Do Brussels sprouts need pollination?
Some questions surprise me because they reappear so frequently, but what is it with Brussels sprouts? For decades I’ve heard nothing about Brussels sprouts, but suddenly every third visitor wants to know how to pollinate them. I do not understand.
I endure Brussels sprouts mostly because my husband likes them and they are good for me. But I will eat them only fresh off the stalk. A Brussels sprout that is frozen or otherwise tampered with goes through a mystical transformation that makes it truly vile. It’s not the flavor so much as the texture—a mouthful of bland green mush—that really gets to me. Shiver.
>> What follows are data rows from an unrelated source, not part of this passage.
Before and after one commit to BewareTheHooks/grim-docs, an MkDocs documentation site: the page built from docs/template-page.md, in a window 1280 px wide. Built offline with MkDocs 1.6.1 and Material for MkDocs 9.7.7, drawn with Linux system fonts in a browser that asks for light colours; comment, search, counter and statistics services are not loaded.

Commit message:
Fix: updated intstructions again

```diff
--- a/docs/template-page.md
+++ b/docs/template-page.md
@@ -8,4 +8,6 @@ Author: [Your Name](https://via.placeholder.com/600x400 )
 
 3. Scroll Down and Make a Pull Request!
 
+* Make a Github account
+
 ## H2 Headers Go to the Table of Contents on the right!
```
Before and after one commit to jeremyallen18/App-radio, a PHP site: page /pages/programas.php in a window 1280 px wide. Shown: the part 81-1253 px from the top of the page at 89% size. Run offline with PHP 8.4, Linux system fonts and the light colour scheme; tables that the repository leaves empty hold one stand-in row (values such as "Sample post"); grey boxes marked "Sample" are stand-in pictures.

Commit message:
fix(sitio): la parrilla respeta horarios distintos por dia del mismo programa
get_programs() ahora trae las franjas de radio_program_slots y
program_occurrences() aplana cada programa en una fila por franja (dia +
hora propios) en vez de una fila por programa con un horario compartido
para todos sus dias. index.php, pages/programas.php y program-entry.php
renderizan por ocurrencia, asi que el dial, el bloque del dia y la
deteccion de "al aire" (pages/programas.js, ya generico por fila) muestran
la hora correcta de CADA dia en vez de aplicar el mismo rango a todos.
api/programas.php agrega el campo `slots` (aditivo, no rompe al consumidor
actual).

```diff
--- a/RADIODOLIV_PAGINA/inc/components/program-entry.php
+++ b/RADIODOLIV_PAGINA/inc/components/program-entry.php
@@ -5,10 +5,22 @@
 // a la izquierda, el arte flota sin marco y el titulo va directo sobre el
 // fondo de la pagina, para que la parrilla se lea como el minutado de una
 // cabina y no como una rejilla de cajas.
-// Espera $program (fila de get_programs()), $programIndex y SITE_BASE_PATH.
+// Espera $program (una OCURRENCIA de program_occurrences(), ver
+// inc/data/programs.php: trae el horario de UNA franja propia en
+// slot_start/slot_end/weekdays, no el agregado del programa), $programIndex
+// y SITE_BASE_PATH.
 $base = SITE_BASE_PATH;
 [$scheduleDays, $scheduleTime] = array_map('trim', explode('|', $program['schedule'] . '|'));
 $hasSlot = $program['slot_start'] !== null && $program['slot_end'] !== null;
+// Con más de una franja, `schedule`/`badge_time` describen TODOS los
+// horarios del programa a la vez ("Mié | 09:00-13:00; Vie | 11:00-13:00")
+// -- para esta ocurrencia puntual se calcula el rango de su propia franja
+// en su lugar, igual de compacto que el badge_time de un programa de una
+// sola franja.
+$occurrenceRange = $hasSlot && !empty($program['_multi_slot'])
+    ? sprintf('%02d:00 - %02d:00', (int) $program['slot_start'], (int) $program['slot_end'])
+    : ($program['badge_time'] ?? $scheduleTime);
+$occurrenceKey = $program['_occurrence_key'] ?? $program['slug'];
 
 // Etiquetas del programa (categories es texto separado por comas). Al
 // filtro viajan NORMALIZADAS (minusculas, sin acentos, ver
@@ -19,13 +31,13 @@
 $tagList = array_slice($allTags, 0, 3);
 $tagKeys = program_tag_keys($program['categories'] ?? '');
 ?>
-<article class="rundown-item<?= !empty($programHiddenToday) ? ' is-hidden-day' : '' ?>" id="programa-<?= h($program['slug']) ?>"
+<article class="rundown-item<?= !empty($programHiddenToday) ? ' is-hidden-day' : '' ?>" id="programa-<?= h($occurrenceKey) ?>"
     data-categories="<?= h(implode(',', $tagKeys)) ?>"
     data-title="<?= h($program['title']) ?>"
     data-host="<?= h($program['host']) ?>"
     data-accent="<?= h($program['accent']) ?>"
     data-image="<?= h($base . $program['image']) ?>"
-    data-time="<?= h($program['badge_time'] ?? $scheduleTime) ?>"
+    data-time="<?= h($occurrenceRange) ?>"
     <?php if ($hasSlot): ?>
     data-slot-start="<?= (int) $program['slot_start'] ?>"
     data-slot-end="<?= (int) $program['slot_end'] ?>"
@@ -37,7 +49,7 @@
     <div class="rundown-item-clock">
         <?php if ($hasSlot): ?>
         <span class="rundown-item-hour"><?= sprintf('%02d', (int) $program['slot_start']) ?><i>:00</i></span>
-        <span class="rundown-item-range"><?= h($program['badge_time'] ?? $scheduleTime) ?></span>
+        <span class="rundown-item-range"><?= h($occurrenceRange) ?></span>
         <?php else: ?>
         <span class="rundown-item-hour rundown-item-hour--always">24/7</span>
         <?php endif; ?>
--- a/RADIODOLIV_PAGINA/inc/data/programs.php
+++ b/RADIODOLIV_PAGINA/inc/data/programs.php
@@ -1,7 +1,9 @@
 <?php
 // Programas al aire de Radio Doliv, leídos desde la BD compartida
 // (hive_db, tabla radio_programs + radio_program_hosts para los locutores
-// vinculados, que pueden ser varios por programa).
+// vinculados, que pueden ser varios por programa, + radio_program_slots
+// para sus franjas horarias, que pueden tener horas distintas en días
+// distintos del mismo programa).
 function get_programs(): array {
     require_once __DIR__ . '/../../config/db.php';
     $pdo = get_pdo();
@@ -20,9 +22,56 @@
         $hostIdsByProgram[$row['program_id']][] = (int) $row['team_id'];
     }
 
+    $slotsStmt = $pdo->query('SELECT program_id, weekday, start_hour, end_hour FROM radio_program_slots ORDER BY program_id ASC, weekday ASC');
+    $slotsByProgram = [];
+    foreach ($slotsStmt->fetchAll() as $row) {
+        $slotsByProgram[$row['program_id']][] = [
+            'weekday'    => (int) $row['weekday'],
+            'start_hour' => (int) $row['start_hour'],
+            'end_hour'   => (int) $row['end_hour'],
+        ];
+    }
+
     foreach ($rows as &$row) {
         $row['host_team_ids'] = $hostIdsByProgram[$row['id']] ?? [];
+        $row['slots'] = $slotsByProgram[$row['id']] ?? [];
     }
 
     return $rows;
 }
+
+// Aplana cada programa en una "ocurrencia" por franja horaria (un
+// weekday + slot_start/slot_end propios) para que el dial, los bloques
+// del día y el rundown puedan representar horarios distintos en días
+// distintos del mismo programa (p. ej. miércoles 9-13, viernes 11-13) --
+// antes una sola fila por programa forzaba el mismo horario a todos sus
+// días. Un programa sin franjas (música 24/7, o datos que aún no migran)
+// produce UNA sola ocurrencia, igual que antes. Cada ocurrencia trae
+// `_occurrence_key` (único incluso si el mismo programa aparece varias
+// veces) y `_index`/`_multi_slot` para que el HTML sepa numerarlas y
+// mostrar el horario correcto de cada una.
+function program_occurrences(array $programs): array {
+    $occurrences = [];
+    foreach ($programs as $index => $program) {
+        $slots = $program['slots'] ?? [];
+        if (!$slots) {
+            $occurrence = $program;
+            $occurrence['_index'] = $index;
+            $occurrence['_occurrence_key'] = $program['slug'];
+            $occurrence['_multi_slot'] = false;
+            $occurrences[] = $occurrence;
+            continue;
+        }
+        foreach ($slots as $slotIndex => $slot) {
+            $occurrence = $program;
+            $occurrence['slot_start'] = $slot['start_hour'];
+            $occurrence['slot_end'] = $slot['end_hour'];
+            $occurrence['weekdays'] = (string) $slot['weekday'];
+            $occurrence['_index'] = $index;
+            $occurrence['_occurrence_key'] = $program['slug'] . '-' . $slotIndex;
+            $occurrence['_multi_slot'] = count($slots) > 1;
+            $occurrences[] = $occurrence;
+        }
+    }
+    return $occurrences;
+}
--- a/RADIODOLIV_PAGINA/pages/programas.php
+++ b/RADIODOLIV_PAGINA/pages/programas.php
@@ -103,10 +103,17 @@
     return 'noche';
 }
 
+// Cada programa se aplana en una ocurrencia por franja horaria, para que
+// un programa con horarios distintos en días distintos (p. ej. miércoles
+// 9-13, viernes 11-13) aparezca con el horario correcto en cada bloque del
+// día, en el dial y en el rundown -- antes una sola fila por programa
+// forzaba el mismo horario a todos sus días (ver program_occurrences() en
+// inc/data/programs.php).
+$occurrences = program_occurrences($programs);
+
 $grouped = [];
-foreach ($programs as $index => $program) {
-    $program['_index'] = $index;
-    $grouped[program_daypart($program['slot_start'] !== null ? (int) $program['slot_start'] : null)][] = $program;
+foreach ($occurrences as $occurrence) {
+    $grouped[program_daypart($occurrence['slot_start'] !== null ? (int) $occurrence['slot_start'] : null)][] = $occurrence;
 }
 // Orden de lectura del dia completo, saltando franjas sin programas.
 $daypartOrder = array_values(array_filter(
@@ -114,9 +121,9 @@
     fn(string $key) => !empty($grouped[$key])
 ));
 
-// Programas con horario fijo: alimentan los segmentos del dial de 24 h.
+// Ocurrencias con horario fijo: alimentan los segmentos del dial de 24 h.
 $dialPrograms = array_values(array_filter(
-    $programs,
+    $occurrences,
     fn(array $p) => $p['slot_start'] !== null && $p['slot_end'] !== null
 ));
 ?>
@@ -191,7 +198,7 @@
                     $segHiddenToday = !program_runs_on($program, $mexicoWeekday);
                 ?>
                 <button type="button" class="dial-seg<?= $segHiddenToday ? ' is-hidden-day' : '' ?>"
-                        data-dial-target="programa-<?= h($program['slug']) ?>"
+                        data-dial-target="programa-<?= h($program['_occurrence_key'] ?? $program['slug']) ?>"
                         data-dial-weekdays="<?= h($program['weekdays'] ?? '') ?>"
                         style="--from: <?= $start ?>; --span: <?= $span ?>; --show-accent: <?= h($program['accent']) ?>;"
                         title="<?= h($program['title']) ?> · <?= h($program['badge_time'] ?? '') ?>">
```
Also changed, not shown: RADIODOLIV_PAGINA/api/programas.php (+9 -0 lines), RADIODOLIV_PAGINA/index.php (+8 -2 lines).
But if you are the type of person that wants to ensure the survival of said mush, you should know that Brussels sprouts can be pollinated by both honey bees and native bees. The plant belongs to the Brassicaceae family that includes cabbage, broccoli, cauliflower, kale, collard greens, and kohlrabi. The odd thing is that Brussels sprouts, cabbage, broccoli, cauliflower, kale, savoy, and Chinese kale are all in the same species, Brassica oleracea—they are merely different cultivars (cultivated varieties).
This means that when growing the plants for seed, you must keep the different cultivars separated from each other because they can readily cross-pollinate. For example, a broccoli might cross with a Brussels sprout and yield yet another smelly cabbagy thing to fester in our produce drawers. The amount of separation should be at least a mile because, as you know, honey bees are completely willing to span that distance.
People unfamiliar with plant propagation will often say they buy seeds, grow a sprout (or a carrot or a turnip), and never see a flower. So who needs pollination? Good question except they are forgetting that the seed wasn’t manufactured by Home Depot. They were grown by a farmer who maintained the plants until they flowered. Then the honey bees were brought in to do their thing. What a system.
So the short answer is “yes,” Brussels sprouts need pollination. Without pollination there is no seed. And without the seed we would have no more Brussels sprouts . . . perhaps not such a bad thing after all.
Confidential to “Typo Police”: Thanks. Indeed I have only one husband.